"Fascinating and important."—Early Medieval Europe
"An extremely important, learned, and very thoughtful book that addresses a central issue . . . being hotly debated across the social scientific spectrum, among historians, anthropologists, sociologists, and others: the significance of language and performance in understanding traditional societies generally."—Patrick Geary, University of California, Los AngelesWhat does it mean to talk about law as theater, to speak about the "performance" of transactions as mundane as the sale of a pig or as agonizing as receiving compensation for a dead kinsman? In Dark Speech, Robin Chapman Stacey explores such questions by examining the interaction between performance and law in Ireland between the seventh and ninth centuries.
"The best history book I have read in a very long time.
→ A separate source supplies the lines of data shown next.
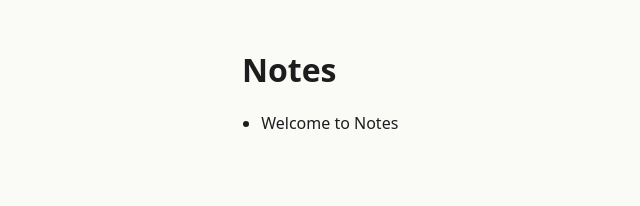
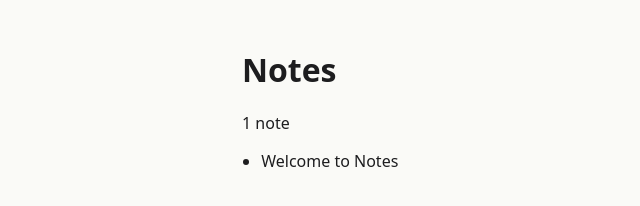
Before and after one commit to naveedahmedd4d/paperclip-agents-demo, a website built with Vite: page index.html in a window 1280 px wide. Shown: the whole page, without its empty margins (78-718 px from the left). Built offline with nearby package versions, Linux system fonts and the light colour scheme.

Commit message:
feat: show note count under heading (DEM-8)
Co-Authored-By: Claude Sonnet 5.5 <noreply@anthropic.com>

```diff
--- a/index.html
+++ b/index.html
@@ -9,6 +9,7 @@
   <body>
     <main>
       <h1>Notes</h1>
+      <p id="note-count" data-testid="note-count"></p>
       <ul id="note-list" aria-label="Notes"></ul>
     </main>
     <script type="module" src="/src/main.ts"></script>
--- a/src/main.ts
+++ b/src/main.ts
@@ -1,11 +1,15 @@
-import { addNote, type NoteList } from "./notes";
+import { addNote, countLabel, type NoteList } from "./notes";
 
 const list = document.querySelector<HTMLUListElement>("#note-list");
 if (!list) throw new Error("#note-list missing from index.html");
 
+const count = document.querySelector<HTMLParagraphElement>("#note-count");
+if (!count) throw new Error("#note-count missing from index.html");
+
 let notes: NoteList = addNote([], "Welcome to Notes");
 
 function render(items: NoteList): void {
+  count!.textContent = countLabel(items);
   list!.replaceChildren(
     ...items.map((note) => {
       const li = document.createElement("li");
--- a/src/notes.ts
+++ b/src/notes.ts
@@ -15,3 +15,8 @@ export function addNote(notes: NoteList, text: string, now: number = Date.now())
   const note: Note = { id: `${now}-${notes.length}`, text: trimmed, createdAt: now };
   return [...notes, note];
 }
+
+/** Human-readable count, e.g. "1 note" or "3 notes". */
+export function countLabel(notes: NoteList): string {
+  return `${notes.length} ${notes.length === 1 ? "note" : "notes"}`;
+}
```
Also changed, not shown: src/notes.test.ts (+15 -1 lines), tests/e2e/notes.spec.ts (+5 -0 lines).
It is full of important ideas based on impressive research expressed in prose that is not dark but clear and amiable."—Law and History Review
Exposing the inner workings of the Irish legal system, Stacey examines the manner in which publicly enacted words and silences were used to construct legal and political relationships in a society where traditional hierarchies were very much in flux.
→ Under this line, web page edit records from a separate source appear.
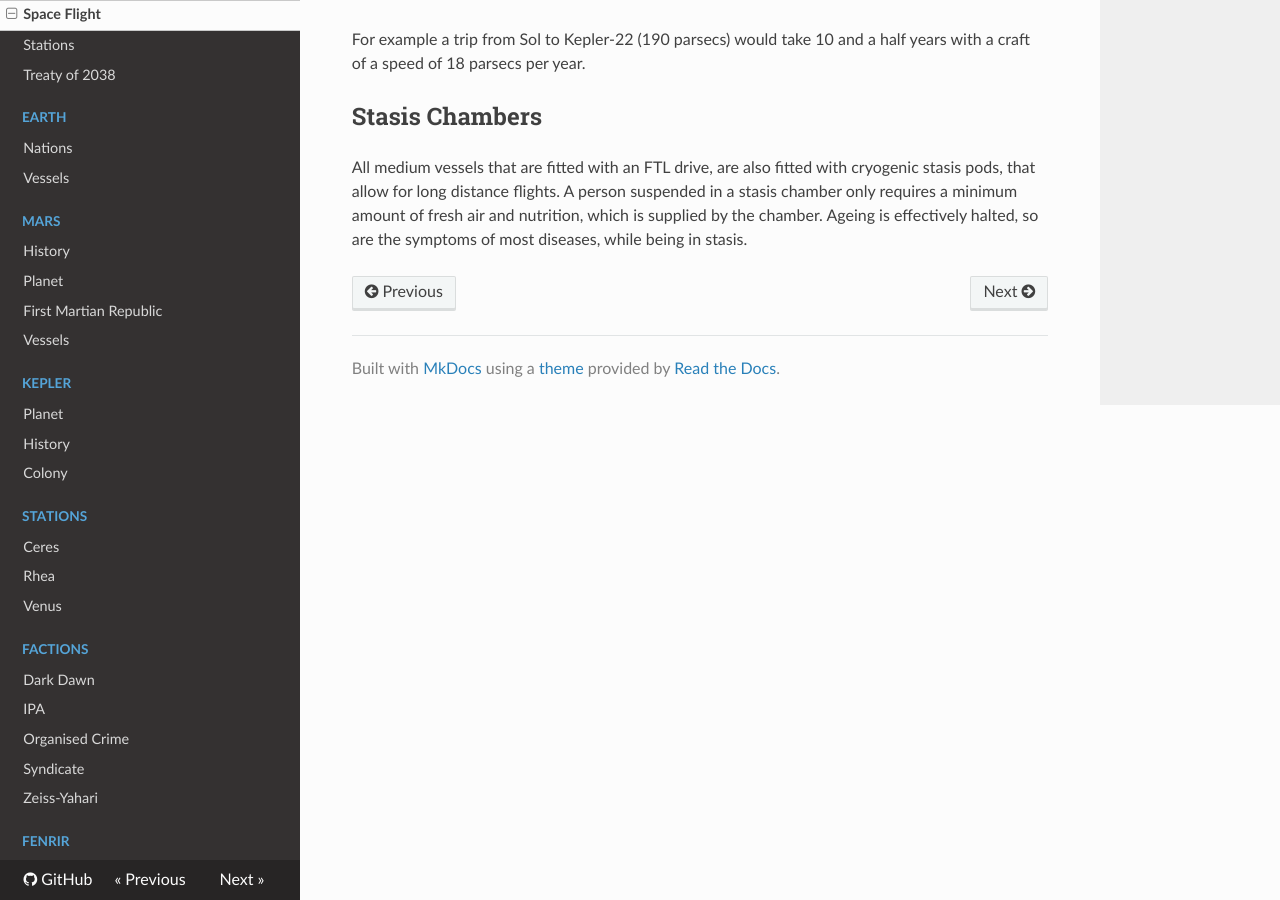
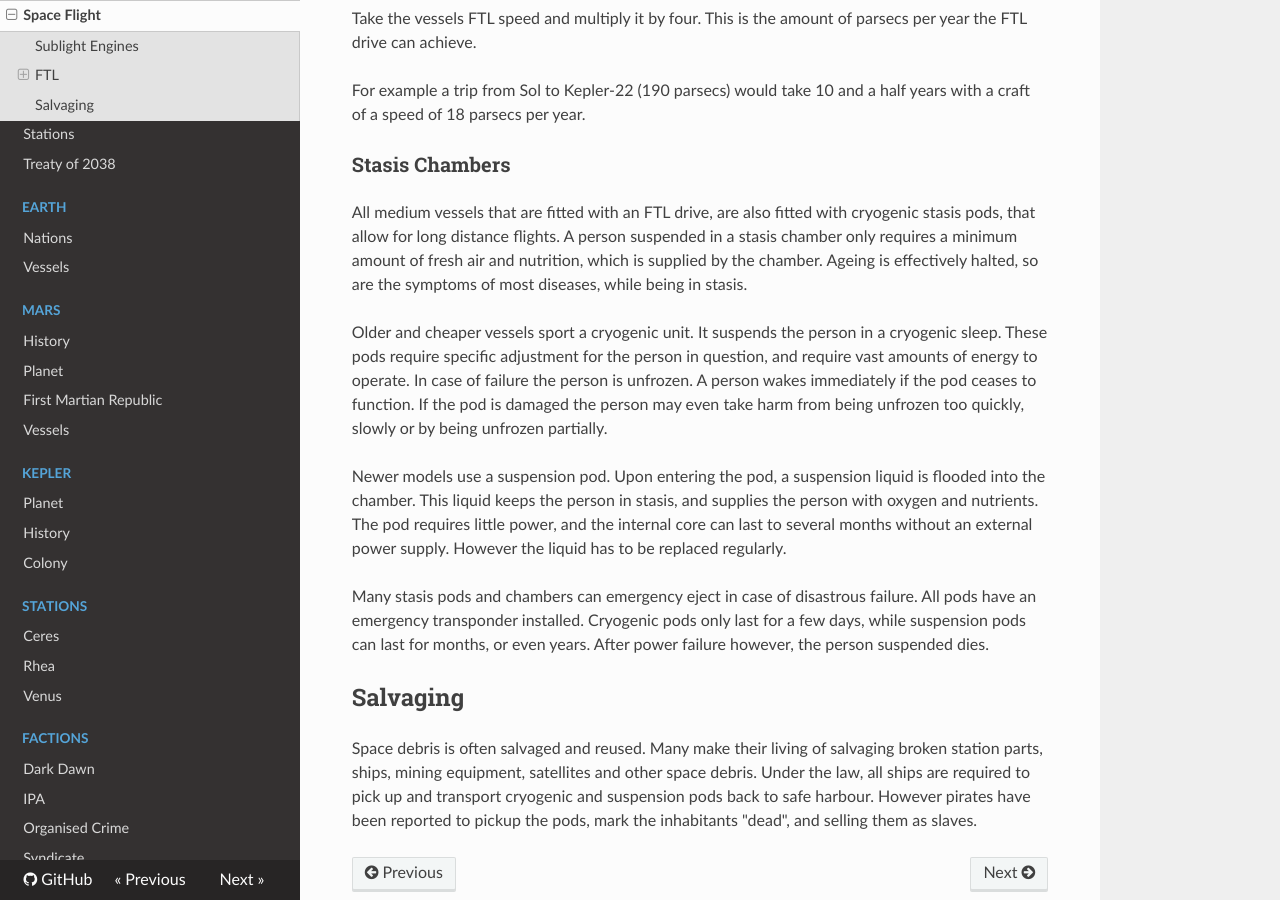
Before and after one commit to ehrpg/lastdescent, an MkDocs documentation site: the page built from docs/space/flight.md, in a window 1280 px wide and 900 px high, scrolled down 529 px. Built offline with MkDocs 1.6.1, drawn with Linux system fonts in a browser that asks for light colours; nearby versions of some CDN libraries; old or Windows-style settings are respelled for this version of MkDocs.

Commit message:
More updates

```diff
--- a/docs/space/flight.md
+++ b/docs/space/flight.md
@@ -1,4 +1,6 @@
-# Sublight Engines
+# Space Flight
+
+## Sublight Engines
 
 Last Descent limits small vessels to sublight engines, which are incredibly
 slow. Small vessels are only used to ferry people or cargo within the same
@@ -7,7 +9,7 @@ takes fifteen days.
 
 These drives are called Feynman Drives, and are high yield ion thrusters.
 
-# FTL
+## FTL
 
 Medium vessels or above are capable of equipping a Warp drive. The standard
 warp drive can achieve speeds of up to 18 parsecs per year. This allows these
@@ -21,10 +23,36 @@ parsecs per year the FTL drive can achieve.
 For example a trip from Sol to Kepler-22 (190 parsecs) would take 10 and a half
 years with a craft of a speed of 18 parsecs per year.
 
-## Stasis Chambers
+### Stasis Chambers
 
 All medium vessels that are fitted with an FTL drive, are also fitted with
 cryogenic stasis pods, that allow for long distance flights. A person suspended
 in a stasis chamber only requires a minimum amount of fresh air and nutrition,
 which is supplied by the chamber. Ageing is effectively halted, so are the
 symptoms of most diseases, while being in stasis.
+
+Older and cheaper vessels sport a cryogenic unit. It suspends the person in
+a cryogenic sleep. These pods require specific adjustment for the person in
+question, and require vast amounts of energy to operate. In case of failure
+the person is unfrozen. A person wakes immediately if the pod ceases to
+function. If the pod is damaged the person may even take harm from being
+unfrozen too quickly, slowly or by being unfrozen partially.
+
+Newer models use a suspension pod. Upon entering the pod, a suspension liquid
+is flooded into the chamber. This liquid keeps the person in stasis, and
+supplies the person with oxygen and nutrients. The pod requires little power,
+and the internal core can last to several months without an external power
+supply. However the liquid has to be replaced regularly.
+
+Many stasis pods and chambers can emergency eject in case of disastrous
+failure. All pods have an emergency transponder installed. Cryogenic pods
+only last for a few days, while suspension pods can last for months, or even
+years. After power failure however, the person suspended dies.
+
+## Salvaging
+
+Space debris is often salvaged and reused. Many make their living of salvaging
+broken station parts, ships, mining equipment, satellites and other space
+debris. Under the law, all ships are required to pick up and transport cryogenic
+and suspension pods back to safe harbour. However pirates have been reported to
+pickup the pods, mark the inhabitants "dead", and selling them as slaves.
--- a/mkdocs.yml
+++ b/mkdocs.yml
@@ -7,6 +7,7 @@ theme: readthedocs
 pages:
   - Introduction: 'index.md'
   - Overview: 'overview.md'
+  - Technology: 'technology.md'
   - 'Character Options':
     - Races: 'races.md'
     - Perks: 'perks.md'
```
Also changed, not shown: docs/equipment.md (+7 -0 lines), docs/technology.md (added, +59 -0 lines).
Law in early Ireland was a verbal art, grounded as much in aesthetics as in the enforcement of communal norms. In contrast with modern law, no sharp distinction existed between art and politics. Visualizing legal events through the lens of procedure, Stacey helps readers recognize the creative, fluid, and inherently risky nature of these same events.
While many historians have long realized the mnemonic value of legal drama to the small, principally nonliterate societies of the early Middle Ages, Stacey argues that the appeal to social memory is but one aspect of the role played by performance in early law. In fact, legal performance (like other more easily recognized forms of verbal art) created and transformed as much as it recorded.
Robin Chapman Stacey is Professor of History at the University of Washington. Her book The Road to Judgment: From Custom to Court in Medieval Ireland and Wales, also published by the University of Pennsylvania Press, was awarded the John Nicholas Brown Prize of the Medieval Academy of America.